TASK STATEMENT: What do the lines say from the start of the entries through the one containing "Refined visual design, layout"? Repeat them exactly.

DATASET CONTENT:
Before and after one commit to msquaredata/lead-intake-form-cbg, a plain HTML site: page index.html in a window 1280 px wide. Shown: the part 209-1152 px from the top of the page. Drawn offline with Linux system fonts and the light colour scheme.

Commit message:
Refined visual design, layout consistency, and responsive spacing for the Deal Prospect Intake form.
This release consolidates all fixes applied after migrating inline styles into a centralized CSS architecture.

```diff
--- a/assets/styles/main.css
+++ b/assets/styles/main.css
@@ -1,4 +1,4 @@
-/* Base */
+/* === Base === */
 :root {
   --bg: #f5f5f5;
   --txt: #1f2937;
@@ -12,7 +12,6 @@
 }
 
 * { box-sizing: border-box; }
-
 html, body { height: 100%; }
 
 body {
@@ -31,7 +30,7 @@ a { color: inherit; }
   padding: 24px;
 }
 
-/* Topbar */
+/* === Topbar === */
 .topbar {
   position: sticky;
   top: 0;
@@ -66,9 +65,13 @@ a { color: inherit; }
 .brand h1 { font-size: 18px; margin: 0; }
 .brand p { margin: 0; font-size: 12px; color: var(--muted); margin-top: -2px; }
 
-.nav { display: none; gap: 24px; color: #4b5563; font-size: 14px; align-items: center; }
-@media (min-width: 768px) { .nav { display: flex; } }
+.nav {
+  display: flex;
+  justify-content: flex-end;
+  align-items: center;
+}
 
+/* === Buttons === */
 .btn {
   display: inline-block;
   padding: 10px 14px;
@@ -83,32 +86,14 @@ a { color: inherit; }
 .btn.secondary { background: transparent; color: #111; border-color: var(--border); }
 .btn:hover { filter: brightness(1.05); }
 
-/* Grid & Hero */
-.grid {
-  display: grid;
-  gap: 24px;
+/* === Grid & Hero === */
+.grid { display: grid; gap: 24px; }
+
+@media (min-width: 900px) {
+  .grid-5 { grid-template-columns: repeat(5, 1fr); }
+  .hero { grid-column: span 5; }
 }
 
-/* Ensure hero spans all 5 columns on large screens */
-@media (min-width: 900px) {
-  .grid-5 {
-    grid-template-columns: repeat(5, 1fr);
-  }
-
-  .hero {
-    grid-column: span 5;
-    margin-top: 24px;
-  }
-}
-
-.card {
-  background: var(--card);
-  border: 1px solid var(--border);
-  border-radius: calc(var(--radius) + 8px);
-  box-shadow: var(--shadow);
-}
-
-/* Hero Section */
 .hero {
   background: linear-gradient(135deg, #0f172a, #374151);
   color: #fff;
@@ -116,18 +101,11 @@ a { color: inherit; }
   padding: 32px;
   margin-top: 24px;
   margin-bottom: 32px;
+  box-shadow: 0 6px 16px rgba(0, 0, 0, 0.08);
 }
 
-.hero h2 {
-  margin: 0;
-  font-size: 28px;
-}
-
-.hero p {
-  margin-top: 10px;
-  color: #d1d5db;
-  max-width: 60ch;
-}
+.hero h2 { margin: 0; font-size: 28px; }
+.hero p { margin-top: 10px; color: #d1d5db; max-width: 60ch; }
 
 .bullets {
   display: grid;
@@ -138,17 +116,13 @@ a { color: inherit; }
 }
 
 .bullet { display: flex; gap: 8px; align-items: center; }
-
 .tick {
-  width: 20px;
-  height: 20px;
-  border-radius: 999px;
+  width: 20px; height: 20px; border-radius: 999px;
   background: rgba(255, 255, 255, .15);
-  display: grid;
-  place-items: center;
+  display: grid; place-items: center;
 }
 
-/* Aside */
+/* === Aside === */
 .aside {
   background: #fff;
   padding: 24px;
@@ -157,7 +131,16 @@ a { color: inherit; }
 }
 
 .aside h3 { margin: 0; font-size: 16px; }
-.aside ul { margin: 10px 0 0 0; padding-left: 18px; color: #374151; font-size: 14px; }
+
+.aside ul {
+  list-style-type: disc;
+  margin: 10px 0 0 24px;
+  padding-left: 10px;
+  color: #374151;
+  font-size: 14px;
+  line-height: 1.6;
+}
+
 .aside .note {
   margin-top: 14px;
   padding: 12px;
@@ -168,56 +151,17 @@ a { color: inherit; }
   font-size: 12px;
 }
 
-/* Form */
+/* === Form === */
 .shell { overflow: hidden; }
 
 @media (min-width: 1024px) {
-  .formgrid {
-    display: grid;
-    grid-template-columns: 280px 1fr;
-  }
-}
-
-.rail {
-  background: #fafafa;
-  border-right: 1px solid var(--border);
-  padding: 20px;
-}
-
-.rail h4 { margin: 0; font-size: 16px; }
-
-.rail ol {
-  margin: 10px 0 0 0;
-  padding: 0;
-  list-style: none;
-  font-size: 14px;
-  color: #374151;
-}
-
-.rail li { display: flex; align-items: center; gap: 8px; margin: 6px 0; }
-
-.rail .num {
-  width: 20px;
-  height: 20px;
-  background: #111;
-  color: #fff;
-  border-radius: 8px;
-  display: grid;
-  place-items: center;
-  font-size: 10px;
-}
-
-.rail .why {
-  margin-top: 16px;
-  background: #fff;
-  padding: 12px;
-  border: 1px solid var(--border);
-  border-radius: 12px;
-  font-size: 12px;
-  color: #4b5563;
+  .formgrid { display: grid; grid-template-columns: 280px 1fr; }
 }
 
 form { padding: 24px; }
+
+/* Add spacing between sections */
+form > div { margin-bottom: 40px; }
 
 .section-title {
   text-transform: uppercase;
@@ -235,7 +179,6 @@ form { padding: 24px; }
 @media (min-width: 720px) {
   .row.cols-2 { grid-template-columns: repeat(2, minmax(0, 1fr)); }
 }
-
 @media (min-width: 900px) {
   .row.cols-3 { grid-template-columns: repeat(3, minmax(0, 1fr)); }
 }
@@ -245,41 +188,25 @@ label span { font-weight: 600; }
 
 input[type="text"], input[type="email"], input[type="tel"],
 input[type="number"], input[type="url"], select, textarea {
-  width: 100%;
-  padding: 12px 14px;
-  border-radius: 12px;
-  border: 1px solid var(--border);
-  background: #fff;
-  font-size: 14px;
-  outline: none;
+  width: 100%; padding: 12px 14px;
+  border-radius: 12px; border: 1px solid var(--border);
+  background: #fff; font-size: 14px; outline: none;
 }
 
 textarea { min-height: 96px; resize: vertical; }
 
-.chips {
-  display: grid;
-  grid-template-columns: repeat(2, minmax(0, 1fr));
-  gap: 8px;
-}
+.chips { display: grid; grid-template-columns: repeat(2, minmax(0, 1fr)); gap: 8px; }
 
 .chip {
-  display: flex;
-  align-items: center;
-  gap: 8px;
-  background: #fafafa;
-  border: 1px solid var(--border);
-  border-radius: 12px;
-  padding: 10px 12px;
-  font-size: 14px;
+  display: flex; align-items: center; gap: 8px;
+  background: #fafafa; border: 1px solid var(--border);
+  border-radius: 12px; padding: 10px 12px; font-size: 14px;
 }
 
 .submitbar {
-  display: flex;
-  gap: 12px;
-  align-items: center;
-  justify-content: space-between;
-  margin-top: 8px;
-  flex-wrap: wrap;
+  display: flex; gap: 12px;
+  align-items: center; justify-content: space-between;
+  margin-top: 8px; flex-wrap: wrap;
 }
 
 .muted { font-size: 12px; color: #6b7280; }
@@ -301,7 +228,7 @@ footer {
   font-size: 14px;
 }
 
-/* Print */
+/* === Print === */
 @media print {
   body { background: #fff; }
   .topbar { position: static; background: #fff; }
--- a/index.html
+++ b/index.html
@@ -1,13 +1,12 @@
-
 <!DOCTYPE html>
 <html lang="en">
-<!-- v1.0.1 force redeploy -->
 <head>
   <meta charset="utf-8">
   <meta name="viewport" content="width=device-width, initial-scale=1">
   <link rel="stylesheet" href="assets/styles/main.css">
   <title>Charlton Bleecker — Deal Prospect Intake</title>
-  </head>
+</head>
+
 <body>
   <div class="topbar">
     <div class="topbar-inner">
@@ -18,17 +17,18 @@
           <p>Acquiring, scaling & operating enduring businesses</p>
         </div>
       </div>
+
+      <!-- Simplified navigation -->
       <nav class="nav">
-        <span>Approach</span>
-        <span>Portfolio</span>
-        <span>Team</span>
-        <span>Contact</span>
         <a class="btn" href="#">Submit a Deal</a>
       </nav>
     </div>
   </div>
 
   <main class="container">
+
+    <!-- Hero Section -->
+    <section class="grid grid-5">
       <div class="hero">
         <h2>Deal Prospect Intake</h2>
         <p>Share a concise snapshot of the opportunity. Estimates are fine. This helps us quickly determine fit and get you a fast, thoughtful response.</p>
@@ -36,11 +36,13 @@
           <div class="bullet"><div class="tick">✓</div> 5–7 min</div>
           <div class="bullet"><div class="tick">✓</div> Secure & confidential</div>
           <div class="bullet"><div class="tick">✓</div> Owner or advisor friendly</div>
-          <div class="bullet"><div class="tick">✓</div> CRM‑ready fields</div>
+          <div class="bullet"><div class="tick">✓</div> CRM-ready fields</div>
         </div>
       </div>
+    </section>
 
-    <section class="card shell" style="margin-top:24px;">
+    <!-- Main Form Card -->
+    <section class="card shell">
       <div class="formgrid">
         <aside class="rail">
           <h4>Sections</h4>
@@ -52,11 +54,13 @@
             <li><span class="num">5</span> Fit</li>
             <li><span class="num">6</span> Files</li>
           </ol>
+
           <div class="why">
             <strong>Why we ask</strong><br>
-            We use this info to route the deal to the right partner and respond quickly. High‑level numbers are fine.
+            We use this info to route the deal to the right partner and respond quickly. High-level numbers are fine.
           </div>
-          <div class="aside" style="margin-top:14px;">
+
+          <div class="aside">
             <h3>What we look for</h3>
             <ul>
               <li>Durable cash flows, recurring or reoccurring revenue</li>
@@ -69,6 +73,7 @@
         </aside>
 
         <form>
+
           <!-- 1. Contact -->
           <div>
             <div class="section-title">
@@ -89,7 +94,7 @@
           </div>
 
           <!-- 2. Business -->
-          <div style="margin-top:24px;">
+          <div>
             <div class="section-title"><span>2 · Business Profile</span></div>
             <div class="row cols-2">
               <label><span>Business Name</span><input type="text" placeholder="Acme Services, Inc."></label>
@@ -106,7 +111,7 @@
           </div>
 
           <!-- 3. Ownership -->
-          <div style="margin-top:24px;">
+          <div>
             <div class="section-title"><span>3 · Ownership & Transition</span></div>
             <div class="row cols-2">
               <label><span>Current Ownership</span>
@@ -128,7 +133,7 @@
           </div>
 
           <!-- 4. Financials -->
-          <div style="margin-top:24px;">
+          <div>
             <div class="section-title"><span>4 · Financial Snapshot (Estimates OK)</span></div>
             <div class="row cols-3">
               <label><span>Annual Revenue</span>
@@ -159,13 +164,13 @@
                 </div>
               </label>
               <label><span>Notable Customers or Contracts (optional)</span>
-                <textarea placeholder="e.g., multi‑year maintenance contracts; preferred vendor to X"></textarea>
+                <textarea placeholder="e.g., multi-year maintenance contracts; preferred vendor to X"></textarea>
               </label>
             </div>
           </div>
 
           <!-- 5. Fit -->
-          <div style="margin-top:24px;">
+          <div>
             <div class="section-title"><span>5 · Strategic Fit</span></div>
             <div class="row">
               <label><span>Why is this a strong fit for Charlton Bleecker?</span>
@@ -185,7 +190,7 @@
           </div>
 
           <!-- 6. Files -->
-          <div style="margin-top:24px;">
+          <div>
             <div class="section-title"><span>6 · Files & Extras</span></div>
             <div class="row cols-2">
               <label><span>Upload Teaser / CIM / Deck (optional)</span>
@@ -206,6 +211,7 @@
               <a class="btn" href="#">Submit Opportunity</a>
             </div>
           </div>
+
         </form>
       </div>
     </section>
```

PROBLEM SOLUTION:
Before and after one commit to msquaredata/lead-intake-form-cbg, a plain HTML site: page index.html in a window 1280 px wide. Shown: the part 209-1152 px from the top of the page. Drawn offline with Linux system fonts and the light colour scheme.

Commit message:
Refined visual design, layout consistency, and responsive spacing for the Deal Prospect Intake form.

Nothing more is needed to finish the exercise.